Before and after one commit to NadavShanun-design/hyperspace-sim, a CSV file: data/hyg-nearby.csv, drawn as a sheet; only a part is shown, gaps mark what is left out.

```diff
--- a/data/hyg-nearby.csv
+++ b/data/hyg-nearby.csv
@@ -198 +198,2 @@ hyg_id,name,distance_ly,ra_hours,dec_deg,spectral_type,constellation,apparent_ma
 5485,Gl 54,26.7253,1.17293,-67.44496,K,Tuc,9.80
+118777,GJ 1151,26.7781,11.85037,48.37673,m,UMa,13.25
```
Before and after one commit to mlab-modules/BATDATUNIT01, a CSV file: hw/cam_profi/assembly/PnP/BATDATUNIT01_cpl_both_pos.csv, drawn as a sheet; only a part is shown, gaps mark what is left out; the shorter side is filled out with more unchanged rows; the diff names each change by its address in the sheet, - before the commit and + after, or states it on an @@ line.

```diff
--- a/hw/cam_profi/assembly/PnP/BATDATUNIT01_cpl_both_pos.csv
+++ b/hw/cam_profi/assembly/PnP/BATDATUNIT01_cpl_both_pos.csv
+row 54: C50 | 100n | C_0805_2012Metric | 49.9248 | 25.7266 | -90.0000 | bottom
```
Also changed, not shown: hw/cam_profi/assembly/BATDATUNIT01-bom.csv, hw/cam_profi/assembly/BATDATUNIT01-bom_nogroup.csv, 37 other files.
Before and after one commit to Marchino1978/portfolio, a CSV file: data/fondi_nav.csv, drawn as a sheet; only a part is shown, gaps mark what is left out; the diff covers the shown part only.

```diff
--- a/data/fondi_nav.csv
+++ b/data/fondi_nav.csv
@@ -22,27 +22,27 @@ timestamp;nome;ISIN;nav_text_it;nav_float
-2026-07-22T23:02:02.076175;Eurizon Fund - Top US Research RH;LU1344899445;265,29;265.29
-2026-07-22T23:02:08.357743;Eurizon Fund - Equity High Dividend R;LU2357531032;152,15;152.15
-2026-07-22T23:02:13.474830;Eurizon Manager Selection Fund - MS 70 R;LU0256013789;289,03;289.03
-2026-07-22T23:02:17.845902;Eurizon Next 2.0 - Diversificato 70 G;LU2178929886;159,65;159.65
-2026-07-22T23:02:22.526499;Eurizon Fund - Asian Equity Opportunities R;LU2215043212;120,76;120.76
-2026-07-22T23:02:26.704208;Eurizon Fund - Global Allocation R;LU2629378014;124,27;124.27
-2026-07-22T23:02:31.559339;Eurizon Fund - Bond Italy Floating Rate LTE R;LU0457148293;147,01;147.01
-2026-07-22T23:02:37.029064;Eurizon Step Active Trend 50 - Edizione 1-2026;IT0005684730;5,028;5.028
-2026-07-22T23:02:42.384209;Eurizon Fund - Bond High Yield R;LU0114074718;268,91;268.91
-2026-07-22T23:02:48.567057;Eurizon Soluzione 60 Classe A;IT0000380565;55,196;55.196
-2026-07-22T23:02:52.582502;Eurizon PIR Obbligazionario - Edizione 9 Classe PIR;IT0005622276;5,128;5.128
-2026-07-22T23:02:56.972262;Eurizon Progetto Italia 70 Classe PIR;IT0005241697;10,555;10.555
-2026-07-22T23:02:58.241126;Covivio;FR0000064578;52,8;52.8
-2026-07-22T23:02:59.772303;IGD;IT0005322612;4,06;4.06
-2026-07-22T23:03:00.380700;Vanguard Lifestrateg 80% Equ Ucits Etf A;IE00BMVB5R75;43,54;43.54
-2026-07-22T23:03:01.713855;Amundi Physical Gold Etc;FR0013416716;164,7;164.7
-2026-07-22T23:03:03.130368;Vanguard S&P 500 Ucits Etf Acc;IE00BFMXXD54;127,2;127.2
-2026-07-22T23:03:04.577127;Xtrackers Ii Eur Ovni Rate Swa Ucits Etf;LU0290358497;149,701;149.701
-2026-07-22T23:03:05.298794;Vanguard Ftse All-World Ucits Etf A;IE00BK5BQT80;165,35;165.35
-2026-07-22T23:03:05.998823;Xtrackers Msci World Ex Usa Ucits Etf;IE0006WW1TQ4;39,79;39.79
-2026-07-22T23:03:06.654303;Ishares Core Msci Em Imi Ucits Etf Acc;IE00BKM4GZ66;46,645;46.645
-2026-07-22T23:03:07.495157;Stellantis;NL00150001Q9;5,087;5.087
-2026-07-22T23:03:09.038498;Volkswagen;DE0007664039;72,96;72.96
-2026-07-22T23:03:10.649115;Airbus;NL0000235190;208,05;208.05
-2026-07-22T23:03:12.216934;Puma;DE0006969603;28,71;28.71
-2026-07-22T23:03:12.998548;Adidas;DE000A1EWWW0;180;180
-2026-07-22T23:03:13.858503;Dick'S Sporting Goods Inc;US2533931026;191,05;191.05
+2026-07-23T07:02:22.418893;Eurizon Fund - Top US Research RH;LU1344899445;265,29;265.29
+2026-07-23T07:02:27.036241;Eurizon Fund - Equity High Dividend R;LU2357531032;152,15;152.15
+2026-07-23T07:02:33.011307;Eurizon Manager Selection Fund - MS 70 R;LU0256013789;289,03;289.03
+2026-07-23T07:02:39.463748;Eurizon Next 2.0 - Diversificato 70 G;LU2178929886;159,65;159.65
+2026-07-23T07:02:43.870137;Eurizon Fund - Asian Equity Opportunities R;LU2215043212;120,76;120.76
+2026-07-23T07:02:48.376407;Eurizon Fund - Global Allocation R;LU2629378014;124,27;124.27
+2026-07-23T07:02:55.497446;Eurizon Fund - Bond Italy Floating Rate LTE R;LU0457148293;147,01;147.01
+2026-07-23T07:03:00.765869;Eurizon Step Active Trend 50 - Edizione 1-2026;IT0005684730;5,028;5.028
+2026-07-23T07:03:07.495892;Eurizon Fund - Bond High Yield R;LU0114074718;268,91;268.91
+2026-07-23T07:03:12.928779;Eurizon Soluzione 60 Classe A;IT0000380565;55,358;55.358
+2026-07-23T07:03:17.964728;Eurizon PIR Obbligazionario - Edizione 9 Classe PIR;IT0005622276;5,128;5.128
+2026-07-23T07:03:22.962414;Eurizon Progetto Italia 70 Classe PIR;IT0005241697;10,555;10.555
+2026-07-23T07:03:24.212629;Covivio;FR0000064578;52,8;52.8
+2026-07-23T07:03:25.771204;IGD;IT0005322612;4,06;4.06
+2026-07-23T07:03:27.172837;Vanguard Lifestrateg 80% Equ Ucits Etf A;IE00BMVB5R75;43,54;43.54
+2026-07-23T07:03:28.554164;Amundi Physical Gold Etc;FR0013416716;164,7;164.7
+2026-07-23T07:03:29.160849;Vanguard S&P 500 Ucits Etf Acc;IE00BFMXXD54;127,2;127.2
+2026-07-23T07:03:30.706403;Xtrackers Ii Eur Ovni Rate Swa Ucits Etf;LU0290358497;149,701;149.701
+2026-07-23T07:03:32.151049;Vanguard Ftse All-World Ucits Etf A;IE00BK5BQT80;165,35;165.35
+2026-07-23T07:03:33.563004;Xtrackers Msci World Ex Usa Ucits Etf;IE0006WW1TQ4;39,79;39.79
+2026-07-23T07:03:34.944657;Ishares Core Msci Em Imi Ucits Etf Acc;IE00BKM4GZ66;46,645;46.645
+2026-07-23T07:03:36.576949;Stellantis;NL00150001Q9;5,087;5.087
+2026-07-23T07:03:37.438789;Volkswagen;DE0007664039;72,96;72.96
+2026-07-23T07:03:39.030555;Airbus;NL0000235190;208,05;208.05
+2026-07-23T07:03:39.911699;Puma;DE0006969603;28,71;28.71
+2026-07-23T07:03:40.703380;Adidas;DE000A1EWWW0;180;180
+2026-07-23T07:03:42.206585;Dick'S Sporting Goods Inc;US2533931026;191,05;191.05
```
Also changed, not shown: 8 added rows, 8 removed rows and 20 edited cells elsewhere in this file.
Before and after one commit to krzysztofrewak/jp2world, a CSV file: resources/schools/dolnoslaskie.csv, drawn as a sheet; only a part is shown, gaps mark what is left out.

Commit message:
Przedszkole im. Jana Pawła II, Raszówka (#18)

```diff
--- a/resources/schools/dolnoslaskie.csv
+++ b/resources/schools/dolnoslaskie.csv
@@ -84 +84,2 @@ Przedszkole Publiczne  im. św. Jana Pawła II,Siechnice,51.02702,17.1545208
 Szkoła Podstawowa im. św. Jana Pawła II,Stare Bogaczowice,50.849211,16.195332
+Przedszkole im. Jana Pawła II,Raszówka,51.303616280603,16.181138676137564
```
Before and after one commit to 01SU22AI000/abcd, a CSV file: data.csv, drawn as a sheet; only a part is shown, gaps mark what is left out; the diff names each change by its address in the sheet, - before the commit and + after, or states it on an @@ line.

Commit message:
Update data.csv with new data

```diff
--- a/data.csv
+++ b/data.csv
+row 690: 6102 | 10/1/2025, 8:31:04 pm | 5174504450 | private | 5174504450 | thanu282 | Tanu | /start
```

_TASK INSTRUCTIONS_
Within the preceding material, tally each line that holds the word "Raszówka". Write down only the total.

_TASK SOLUTION_
2